UN Day

UN Day 2018

The anniversary of the entry into force of the United Nations Charter on 24 October 1945 has been celebrated as United Nations Day since 1948. It has traditionally been marked throughout the world by meetings, discussions and exhibits on the achievements and goals of the Organization. In 1971, the General Assembly recommended that Member States observe it as a public holiday.

Since 2009, GIMUN has collaborated every year with the United Nations Headquarters in Geneva to organize UN Day around the time of the anniversary. Each year, about 100 participants with all kinds of cultural and social backgrounds come to the Palais des Nations in Geneva to get to know the UN and to participate in interesting debates about current issues.

The event gives young people a platform to express their visions regarding a selected topic under an overarching theme that changes every year. The panel discussions are led by experts in their respective fields. The event is bilingual and every participant has the chance to take part in one of four panels, two of which are held in French and two where English is spoken.

Currently, the applications for UN Day are closed. If you are interested in participating, keep an eye on our website and our social media to not miss any future information!

The overarching theme of this years UN Day is “Taking Action in a World in Movement”. The four panels will be on the following topics:

  1. Migration (English)
  2. Children’s rights (French)
  3. Protection of cultural heritage (French)
  4. Transition towards a non-proliferation and disarmament zone (English)


Migration is an increasingly important topic in international politics. With the Arab Spring and the subsequent outbreak of the Syrian civil war, migration and especially the migration of refugees have been in the spotlight of the media. Migrant flows to Europe opened a heated debate on human rights.

Children’s Rights

Minors are often the most vulnerable to conflict situations. Particularly in the context of migration, it is important to protect the rights of children, especially the right to food, water, safety and education.

Protection of cultural heritage

In times of armed conflict, the protection of cultural heritage is crucial. Not only does the destruction of cultural heritage sites have a negative effect on the civil population in a conflict zone, the illegal trade of cultural objects is also often aiding terrorist groups.

Non-proliferation and disarmament zone
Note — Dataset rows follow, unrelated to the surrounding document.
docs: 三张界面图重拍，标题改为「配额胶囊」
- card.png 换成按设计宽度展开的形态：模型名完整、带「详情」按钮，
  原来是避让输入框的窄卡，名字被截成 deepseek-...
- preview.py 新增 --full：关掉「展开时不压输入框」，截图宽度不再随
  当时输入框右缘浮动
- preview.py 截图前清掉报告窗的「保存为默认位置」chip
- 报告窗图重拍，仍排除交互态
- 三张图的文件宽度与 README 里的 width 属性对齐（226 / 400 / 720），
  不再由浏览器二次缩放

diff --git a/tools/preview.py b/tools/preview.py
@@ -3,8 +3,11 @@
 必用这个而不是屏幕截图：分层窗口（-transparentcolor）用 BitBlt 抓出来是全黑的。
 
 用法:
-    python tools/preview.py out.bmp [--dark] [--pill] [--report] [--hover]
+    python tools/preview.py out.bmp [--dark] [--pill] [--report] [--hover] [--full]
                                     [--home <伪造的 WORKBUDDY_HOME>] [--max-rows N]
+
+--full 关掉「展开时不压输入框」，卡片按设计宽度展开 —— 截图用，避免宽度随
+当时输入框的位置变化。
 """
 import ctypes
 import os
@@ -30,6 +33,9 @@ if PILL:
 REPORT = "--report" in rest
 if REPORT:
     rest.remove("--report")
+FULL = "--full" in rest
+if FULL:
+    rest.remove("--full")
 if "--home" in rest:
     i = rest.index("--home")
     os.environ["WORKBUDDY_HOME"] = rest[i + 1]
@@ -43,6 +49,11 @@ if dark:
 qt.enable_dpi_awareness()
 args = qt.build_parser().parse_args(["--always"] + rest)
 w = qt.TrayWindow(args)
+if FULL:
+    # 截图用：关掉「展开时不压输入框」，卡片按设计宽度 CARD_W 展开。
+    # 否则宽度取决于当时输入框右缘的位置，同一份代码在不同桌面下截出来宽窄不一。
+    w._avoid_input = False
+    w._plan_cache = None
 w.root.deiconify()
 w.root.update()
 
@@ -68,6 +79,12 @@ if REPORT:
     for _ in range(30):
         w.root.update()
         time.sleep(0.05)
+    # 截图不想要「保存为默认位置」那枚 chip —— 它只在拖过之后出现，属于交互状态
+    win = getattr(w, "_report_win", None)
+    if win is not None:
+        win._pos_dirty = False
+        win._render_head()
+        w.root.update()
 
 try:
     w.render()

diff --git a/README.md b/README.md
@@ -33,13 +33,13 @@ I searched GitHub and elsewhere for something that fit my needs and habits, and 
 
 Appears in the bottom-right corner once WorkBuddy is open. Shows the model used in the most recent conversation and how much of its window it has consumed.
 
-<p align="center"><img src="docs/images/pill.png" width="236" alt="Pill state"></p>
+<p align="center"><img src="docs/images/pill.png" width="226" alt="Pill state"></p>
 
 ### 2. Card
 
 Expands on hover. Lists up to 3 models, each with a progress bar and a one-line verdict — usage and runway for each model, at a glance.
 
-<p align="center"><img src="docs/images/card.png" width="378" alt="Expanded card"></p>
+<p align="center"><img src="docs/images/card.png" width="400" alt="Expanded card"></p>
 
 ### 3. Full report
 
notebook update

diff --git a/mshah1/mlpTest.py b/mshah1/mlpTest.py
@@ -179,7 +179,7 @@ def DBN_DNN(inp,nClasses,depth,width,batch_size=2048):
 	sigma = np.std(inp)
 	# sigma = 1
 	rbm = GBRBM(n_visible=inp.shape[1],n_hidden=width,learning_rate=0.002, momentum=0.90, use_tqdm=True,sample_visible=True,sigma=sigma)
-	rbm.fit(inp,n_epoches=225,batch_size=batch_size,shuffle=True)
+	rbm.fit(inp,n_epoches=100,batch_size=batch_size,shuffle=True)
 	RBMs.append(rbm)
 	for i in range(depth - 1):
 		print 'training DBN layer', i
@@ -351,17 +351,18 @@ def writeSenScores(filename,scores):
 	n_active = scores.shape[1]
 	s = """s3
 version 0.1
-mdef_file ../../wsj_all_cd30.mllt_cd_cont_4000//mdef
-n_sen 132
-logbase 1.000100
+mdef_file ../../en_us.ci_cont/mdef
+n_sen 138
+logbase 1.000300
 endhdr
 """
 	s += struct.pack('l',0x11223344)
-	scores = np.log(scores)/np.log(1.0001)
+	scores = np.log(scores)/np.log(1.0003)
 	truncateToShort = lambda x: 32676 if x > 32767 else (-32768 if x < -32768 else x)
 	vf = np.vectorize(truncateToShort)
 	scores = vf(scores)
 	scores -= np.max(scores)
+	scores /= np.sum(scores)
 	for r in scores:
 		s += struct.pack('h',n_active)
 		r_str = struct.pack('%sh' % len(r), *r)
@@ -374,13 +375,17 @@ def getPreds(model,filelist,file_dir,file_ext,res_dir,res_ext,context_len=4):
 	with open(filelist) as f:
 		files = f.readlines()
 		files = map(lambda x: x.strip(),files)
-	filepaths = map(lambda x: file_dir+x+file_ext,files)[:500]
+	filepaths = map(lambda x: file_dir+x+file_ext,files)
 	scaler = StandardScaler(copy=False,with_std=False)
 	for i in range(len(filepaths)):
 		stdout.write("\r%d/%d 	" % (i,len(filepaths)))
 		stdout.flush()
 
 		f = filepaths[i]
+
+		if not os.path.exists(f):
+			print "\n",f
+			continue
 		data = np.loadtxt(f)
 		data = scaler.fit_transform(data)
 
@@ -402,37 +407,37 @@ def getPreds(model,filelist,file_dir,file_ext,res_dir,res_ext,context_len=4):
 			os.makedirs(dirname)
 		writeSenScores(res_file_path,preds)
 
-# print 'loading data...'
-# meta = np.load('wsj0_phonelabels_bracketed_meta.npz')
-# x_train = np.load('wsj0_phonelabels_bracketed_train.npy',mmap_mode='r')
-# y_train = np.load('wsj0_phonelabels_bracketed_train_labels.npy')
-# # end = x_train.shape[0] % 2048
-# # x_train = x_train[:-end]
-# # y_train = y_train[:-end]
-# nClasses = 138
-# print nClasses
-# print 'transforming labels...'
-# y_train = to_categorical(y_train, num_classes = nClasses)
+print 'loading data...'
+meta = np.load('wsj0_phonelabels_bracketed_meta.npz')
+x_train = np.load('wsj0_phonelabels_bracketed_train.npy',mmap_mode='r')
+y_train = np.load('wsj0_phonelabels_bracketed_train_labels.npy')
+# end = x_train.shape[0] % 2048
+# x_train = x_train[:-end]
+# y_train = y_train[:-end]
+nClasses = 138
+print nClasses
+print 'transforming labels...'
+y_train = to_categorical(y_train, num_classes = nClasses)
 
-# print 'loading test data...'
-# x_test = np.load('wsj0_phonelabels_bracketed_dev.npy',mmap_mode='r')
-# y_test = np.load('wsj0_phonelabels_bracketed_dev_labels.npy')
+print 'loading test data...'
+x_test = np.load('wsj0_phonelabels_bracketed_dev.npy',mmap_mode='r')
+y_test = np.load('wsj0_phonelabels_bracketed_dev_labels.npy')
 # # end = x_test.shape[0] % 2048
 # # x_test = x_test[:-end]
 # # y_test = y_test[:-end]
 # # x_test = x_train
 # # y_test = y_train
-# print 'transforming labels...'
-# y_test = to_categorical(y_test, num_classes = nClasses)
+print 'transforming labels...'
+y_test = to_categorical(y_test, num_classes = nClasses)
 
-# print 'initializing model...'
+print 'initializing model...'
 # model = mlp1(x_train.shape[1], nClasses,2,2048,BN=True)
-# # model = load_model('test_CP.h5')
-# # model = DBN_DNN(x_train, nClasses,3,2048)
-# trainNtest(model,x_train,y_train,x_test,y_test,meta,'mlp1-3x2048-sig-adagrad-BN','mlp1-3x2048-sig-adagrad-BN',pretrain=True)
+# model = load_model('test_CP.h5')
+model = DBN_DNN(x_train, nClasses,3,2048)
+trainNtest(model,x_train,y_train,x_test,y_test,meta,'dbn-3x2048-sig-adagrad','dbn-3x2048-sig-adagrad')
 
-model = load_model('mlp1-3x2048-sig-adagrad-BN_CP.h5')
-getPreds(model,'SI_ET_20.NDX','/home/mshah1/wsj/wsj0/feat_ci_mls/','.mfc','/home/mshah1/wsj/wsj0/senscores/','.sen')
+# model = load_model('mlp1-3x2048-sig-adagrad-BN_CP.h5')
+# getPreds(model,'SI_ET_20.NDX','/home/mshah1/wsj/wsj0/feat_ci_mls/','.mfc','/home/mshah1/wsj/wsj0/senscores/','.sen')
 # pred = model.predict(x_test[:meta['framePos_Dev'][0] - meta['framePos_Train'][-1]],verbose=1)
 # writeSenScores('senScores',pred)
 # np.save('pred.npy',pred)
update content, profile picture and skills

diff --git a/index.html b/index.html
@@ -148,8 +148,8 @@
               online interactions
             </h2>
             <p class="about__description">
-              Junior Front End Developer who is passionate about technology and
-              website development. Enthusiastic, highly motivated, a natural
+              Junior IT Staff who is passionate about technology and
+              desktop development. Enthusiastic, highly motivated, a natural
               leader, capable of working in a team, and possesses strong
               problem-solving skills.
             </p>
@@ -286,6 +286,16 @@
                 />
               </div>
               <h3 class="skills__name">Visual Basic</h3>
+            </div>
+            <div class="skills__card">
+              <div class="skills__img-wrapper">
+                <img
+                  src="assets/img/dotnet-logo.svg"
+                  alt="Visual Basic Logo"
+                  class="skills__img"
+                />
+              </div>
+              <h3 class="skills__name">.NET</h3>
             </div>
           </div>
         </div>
The concept of disarmament was first brought up in pacifist circles over a century ago. After World War II, disarmament and non-proliferation have risen to a new importance in the context of the Cold War and the threat of nuclear weapons. Non-proliferation zones and disarmament are now more than ever of great importance.